But now, after Larry's droned on and on and on about ancient history and long-forgotten reading habits, let's get to the main point of this post. First of all, Koestler states something that we probably all know, or should:
Drama thrives on conflict, and so does the novel. The nature of the conflict may be explicitly stated or merely implied; but an element of it must be present, otherwise the characters would be gliding through a frictionless universe.Larry sez the fruitfulness of Koestler's writing is demonstrated by the fact that this passage inspired his pome, Frictionless Universe.
But now Larry wants to quote a (unfortunately long) passage from Janus:
With due respect to Shakespeare's 'All the world's a stage', one might say that the ordinary mortal's life is played on two alternating stages, situated on two different levels -- let us call them the trivial plane and the tragic plane of existence. Most of the time we bustle about on the trivial plane; but on some special occasions, when confronted with death or engulfed in the oceanic feeling, we seem to fall through a stage-trap or man-hole and are transferred to the tragic or absolute plane. Then all at once our daily routines appear as shallow, trifling vanities. But once safely back on the trivial plane we dismiss the experiences of the other as phantasms of overstrung nerves.

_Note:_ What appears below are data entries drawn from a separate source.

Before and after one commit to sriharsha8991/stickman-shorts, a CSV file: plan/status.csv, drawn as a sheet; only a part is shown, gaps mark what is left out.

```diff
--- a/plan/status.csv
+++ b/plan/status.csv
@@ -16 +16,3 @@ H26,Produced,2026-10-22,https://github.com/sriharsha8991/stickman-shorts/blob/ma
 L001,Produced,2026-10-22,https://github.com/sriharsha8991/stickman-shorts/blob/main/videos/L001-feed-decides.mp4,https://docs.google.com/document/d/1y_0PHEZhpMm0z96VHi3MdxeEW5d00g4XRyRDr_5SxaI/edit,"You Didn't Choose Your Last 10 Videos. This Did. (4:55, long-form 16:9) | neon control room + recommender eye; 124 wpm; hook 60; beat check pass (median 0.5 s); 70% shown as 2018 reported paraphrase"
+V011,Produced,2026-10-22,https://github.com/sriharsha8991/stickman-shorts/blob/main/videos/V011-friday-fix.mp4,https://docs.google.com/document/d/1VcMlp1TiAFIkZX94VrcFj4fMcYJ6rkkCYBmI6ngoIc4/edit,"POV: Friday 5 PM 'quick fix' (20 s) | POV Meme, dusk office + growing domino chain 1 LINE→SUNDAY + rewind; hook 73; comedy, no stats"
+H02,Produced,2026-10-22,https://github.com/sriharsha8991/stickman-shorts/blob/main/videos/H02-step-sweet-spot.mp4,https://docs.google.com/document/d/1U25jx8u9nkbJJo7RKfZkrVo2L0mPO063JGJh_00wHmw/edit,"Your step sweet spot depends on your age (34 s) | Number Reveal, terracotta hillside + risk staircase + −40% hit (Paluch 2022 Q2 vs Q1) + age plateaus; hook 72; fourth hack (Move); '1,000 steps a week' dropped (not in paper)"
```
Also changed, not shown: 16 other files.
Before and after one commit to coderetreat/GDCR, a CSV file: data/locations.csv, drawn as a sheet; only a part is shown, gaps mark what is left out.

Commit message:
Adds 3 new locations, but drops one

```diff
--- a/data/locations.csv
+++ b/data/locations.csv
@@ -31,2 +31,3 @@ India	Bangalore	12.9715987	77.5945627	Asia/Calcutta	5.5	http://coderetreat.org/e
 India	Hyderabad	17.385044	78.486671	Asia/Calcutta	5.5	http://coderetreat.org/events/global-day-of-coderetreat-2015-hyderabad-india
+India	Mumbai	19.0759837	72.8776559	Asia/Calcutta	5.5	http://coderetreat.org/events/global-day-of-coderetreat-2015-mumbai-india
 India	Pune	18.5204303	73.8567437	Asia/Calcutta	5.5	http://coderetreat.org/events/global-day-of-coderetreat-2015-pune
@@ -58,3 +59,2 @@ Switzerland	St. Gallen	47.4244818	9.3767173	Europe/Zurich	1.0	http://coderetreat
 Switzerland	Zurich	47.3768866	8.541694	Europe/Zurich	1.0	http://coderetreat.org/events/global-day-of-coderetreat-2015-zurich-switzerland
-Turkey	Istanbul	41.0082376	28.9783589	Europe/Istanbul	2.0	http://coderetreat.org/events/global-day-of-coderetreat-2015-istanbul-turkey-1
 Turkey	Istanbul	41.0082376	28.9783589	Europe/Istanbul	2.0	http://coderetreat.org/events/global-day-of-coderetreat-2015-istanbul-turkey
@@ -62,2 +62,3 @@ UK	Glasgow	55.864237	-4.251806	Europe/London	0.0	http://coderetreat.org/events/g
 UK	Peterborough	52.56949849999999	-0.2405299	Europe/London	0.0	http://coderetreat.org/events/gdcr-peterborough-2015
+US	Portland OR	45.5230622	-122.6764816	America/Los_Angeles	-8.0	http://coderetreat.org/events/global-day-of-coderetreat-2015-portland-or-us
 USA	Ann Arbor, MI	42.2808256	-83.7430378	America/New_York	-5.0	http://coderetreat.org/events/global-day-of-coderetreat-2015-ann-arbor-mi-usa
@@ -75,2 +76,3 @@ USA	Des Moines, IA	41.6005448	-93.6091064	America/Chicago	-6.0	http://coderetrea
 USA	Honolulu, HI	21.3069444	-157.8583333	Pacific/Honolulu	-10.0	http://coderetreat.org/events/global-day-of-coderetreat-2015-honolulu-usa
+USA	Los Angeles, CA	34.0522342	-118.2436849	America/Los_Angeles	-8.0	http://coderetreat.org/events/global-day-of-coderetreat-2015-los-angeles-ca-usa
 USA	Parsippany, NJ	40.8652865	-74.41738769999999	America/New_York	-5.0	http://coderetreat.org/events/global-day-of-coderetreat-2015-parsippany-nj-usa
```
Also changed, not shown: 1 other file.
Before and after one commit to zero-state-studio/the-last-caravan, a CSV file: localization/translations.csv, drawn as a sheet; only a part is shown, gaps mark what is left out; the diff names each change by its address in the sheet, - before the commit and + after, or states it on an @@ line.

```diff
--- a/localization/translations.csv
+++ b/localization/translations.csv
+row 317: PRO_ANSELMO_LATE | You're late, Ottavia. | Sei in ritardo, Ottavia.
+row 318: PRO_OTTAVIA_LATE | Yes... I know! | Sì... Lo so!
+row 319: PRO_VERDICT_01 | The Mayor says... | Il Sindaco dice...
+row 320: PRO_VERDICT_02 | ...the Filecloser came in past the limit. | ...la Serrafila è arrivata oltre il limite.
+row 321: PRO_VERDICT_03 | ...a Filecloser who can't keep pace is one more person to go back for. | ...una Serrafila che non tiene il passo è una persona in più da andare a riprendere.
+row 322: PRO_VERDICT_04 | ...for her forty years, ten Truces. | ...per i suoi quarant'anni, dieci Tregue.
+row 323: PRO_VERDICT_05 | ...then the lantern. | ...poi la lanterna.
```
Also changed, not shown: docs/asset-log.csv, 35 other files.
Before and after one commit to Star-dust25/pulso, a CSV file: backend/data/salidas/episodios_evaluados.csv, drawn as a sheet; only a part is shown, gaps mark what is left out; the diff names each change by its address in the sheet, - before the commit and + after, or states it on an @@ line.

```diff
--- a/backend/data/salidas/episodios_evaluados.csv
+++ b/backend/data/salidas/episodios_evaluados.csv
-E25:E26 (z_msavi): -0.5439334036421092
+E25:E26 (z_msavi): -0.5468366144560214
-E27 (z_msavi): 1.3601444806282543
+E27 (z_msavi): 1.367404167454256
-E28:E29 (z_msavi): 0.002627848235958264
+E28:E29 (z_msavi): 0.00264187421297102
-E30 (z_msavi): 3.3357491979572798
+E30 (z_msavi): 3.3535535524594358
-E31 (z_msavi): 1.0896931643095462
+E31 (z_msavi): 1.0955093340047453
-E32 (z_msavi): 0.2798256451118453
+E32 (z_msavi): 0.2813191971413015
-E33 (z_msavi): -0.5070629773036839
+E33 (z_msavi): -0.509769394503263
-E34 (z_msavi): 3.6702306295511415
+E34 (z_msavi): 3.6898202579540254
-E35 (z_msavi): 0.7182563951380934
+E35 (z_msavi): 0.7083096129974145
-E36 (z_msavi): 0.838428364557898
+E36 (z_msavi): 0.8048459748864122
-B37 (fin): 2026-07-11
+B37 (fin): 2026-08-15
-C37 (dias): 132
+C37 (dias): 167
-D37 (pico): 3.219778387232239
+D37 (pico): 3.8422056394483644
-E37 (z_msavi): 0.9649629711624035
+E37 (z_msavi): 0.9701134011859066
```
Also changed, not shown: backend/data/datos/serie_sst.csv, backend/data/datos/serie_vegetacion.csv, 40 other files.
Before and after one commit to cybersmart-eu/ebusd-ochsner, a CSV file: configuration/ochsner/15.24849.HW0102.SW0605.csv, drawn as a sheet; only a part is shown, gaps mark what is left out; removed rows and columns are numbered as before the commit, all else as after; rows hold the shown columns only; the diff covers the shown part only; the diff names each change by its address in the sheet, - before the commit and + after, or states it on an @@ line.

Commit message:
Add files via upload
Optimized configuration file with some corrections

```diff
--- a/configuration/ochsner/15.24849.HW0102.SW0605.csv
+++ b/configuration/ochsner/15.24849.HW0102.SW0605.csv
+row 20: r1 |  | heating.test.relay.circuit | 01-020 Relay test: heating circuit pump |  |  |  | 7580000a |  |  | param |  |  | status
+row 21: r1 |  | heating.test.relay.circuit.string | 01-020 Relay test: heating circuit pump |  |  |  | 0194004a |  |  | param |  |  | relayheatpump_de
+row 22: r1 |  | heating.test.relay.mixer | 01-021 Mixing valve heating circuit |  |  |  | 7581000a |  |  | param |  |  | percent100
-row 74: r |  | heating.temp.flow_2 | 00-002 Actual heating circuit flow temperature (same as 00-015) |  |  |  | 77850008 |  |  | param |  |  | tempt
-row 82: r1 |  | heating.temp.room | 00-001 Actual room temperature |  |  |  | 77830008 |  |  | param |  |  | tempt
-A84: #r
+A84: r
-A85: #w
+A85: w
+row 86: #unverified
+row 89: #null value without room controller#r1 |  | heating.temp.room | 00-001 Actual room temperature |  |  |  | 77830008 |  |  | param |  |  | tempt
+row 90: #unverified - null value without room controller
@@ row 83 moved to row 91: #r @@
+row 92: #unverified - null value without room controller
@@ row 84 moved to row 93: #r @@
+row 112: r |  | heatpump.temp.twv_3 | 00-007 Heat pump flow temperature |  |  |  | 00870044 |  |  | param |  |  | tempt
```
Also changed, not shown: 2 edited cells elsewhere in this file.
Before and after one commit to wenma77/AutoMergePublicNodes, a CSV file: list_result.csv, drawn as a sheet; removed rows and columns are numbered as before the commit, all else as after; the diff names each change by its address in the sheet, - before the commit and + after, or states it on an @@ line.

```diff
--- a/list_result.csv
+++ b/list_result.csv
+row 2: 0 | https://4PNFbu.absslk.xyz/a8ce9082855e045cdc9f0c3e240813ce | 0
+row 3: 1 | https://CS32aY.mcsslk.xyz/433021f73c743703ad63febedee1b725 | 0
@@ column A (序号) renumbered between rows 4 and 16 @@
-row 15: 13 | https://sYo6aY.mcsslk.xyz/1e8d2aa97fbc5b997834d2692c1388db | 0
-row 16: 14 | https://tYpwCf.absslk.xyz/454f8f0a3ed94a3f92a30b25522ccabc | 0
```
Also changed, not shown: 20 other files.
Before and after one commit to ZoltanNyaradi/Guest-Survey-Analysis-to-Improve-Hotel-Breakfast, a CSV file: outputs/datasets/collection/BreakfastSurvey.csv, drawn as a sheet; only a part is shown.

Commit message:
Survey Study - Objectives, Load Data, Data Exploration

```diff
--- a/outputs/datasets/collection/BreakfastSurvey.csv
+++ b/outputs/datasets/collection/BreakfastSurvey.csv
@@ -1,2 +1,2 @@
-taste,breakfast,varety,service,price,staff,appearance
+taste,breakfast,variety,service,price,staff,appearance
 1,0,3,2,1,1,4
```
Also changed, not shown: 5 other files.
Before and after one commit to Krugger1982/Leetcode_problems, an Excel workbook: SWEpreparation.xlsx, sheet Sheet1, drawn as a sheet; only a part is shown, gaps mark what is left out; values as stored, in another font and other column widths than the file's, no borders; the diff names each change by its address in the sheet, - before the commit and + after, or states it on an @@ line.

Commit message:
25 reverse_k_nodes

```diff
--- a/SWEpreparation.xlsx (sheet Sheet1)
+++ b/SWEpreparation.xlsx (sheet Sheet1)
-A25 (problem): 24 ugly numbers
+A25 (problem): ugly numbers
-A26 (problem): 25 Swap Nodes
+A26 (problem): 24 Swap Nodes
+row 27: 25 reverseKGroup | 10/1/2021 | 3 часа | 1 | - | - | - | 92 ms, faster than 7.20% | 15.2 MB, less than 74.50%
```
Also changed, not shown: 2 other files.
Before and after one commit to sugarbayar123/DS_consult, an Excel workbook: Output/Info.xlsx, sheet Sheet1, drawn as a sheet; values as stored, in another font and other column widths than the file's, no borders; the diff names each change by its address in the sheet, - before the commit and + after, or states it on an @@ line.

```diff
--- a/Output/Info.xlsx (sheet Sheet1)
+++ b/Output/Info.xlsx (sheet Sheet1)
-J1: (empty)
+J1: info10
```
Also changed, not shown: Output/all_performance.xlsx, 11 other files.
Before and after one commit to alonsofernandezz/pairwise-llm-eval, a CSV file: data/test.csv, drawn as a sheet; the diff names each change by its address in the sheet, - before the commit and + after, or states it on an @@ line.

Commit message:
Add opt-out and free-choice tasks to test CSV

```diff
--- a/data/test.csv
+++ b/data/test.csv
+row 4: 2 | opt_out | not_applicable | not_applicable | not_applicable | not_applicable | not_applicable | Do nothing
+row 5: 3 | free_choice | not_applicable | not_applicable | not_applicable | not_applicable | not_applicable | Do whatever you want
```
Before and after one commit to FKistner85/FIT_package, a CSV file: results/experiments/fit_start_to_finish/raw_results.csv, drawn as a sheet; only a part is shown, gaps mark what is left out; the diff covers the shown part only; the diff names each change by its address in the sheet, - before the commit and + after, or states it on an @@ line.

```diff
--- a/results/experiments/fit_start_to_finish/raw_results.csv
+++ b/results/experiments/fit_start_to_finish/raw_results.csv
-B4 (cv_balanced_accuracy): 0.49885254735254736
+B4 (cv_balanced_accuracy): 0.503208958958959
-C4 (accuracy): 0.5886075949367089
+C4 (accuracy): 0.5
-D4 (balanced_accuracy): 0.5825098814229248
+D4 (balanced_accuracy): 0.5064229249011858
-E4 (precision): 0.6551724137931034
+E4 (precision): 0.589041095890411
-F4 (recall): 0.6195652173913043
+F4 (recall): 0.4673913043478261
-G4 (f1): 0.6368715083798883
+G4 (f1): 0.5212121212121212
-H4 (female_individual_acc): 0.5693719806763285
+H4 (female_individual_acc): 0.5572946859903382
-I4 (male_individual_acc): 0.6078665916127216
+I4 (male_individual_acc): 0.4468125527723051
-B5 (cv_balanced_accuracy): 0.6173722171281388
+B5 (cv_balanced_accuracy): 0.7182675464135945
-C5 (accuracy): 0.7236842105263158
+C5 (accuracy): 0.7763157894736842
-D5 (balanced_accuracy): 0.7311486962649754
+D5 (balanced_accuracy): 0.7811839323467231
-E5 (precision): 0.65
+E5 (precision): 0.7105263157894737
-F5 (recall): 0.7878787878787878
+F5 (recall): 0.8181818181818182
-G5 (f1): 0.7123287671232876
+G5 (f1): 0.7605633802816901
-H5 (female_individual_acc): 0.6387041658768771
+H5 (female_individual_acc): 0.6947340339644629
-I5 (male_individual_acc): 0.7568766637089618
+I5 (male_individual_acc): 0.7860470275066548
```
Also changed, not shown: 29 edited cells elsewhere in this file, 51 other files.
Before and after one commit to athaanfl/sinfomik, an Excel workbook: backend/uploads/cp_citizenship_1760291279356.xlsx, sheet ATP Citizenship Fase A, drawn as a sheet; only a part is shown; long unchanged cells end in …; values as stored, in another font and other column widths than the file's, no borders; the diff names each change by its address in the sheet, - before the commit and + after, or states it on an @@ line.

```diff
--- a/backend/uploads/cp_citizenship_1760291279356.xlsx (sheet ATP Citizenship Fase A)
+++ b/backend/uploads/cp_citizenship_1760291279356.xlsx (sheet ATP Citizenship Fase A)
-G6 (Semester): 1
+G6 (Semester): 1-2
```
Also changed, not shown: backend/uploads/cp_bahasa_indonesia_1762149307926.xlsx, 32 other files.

The highest form of human creativity is the endeavour to bridge the gap between the two planes. Both the artist and the scientist are gifted -- or cursed with the faculty of perceiving the trivial events of everyday experience sub specie aeternitatis, in the light of eternity; and conversely to express the absolute in human terms, to reflect it in a concrete image. Our ordinary mortal has neither the intellectual nor the emotional equipment to live for more than brief transition periods on the tragic plane. The Infinite is too inhuman and elusive to cope with unless it is made to blend itself with the tangible world of the finite. The existentialist's Absolute becomes emotionally effective only if it is bisociated with something concrete -- dovetailed into the familiar. This is what both scientist and artist are aiming at, though not always consciously. By bridging the gap between the two planes, the cosmic mystery becomes humanized, drawn into the orbit of man, while his humdrum experiences are transformed, surrounded by a halo of mystery and wonder.
Needless to say, not all novels are 'problem novels', subjecting the reader to a sustained barrage of existential conundrums. But indirectly and implicitly every great work of art has some bearing on man's ultimate problems. Even a humble daisy has a root, and a work of art, however lighthearted or serene, is ultimately nourished through its delicate capillaries by the archetypal sub-strata of experience.
By living on both planes at once, the creative artist or scientist is able to catch an occasional glimpse of eternity looking through the window of time. Whether it is a mediaeval stained-glass window or Newton's formula of universal gravity, is a matter of temperament and taste.Janus: A Summing Up
by Arthur Koestler, p.146-7
Larry makes no comment.
He has been dovetailed into the familiar.
Update March 17/07:
Koestler also spends a good many pages demolishing Darwinism, evolution, natural selection. He says random mutation has been proven to be irrelevant and natural selection is a tautology. Larry hasn't gotten to the part where he provides an alternative explanation (except that it's "a mystery" and far more complex than earlier scientists imagined) but it probably has something to do with his holon and hierarchical organism theory.
Larry's not scientifically adept enough to judge this argument, but to him Koestler is pretty compelling. Larry wonders if the Intelligent Design proponents know about this, and hopes they never find out cuz then we'd have a helluva mess on our hands, eh?